Kim et al were interested in simulating the compartmentalization of signaling molecules involved in PKA-dependent LTP in the hippocampus. They wanted to know: does PKA need to be anchored near its target molecules, or near a source of activator molecules? They varied the location of PKA and one of its activator molecules (adenylyl cyclase) to try to determine this. It turns out that placing PKA near its activator molecules (i.e., source of cAMP) leads to more downstream activity than placing it near its target molecules.
Also of interest is a very cool model of a dendrite with one spine that they used for their stochastic simulations, which is below and could help you visualize these structures:
Since molecular simulation is computationally expensive, they only allow diffusion in 2-D in the dendrite (notice the lack of vertical dotted lines in the cross section) and 1-D in the spine. Further improvements to molecular simulation or computational power should one day make this sort of simplification unnecessary.
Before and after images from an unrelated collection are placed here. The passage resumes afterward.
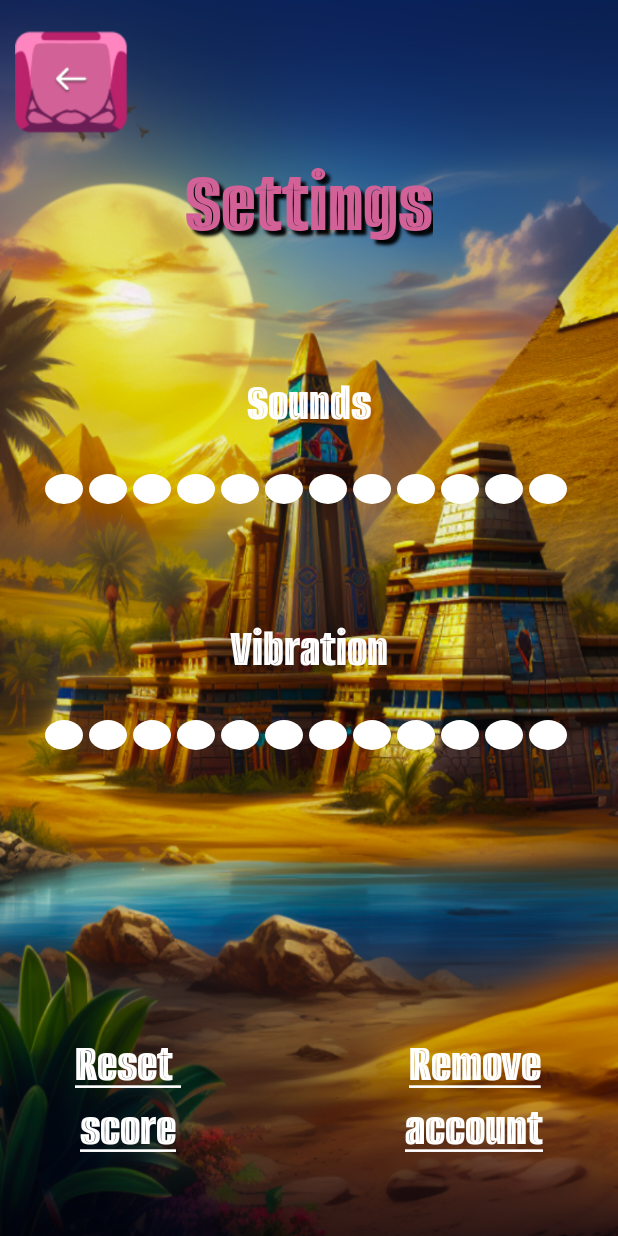
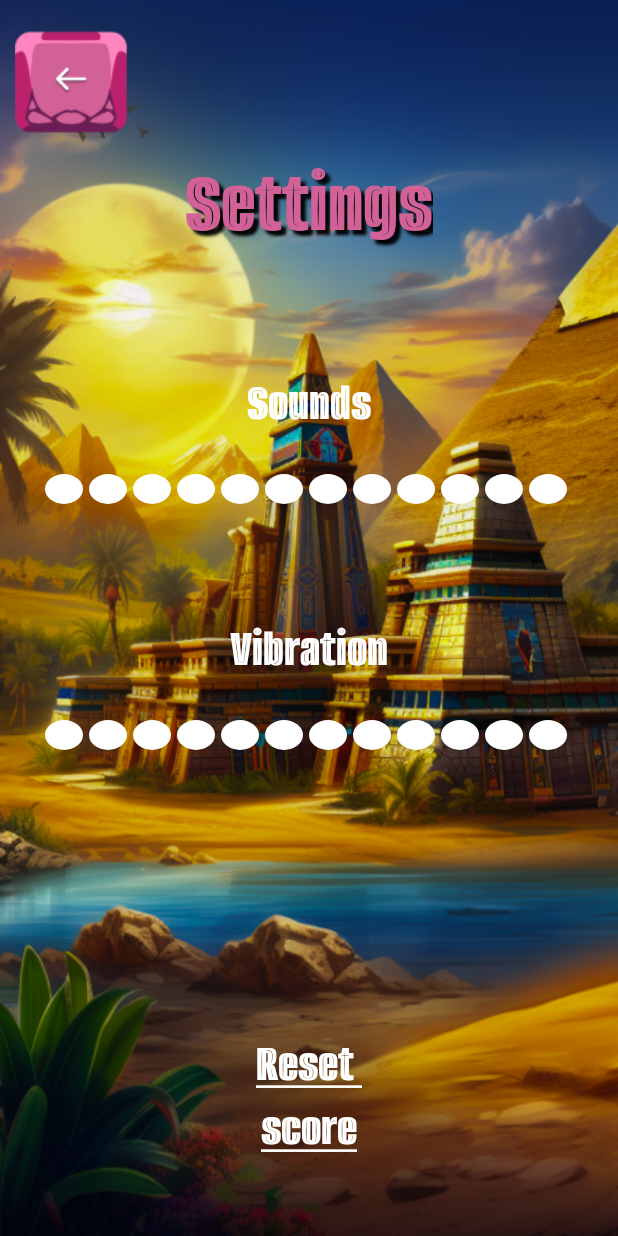
Before and after one commit to V-34-10/Pile-Luck, an Android app: the SettingsActivity screen opened directly, with no data from a screen before it, on a phone screen of 412 x 824 dp. Run offline under Robolectric (Android 15) with nearby library versions, the phone set to English and light mode, and no system bars.

Commit message:
SettingsActivity: delete button removeAccount

```diff
--- a/app/src/main/res/layout/settings_activity.xml
+++ b/app/src/main/res/layout/settings_activity.xml
@@ -130,22 +130,7 @@
         android:textColor="@color/white"
         android:textSize="@dimen/size_textDescription"
         app:layout_constraintBottom_toBottomOf="parent"
+        app:layout_constraintEnd_toEndOf="parent"
         app:layout_constraintStart_toStartOf="parent" />
 
-
-    <TextView
-        android:id="@+id/text_remove_account"
-        android:layout_width="wrap_content"
-        android:layout_height="0dp"
-        android:layout_margin="50dp"
-        android:clickable="true"
-        android:focusable="true"
-        android:fontFamily="@font/alumni_sans_inline_one"
-        android:text="@string/title_remove_account"
-        android:textAlignment="center"
-        android:textColor="@color/white"
-        android:textSize="@dimen/size_textDescription"
-        app:layout_constraintBottom_toBottomOf="parent"
-        app:layout_constraintEnd_toEndOf="parent" />
-
 </androidx.constraintlayout.widget.ConstraintLayout>
```
Also changed, not shown: app/src/main/java/com/pyramidal/luuck/ui/main/settings/SettingsActivity.kt (+0 -11 lines).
Kim M, Park AJ, Havekes R, Chay A, Guercio LA, et al. (2011) Colocalization of Protein Kinase A with Adenylyl Cyclase Enhances Protein Kinase A Activity during Induction of Long-Lasting Long-Term-Potentiation. PLoS Comput Biol 7(6): e1002084. doi:10.1371/journal.pcbi.1002084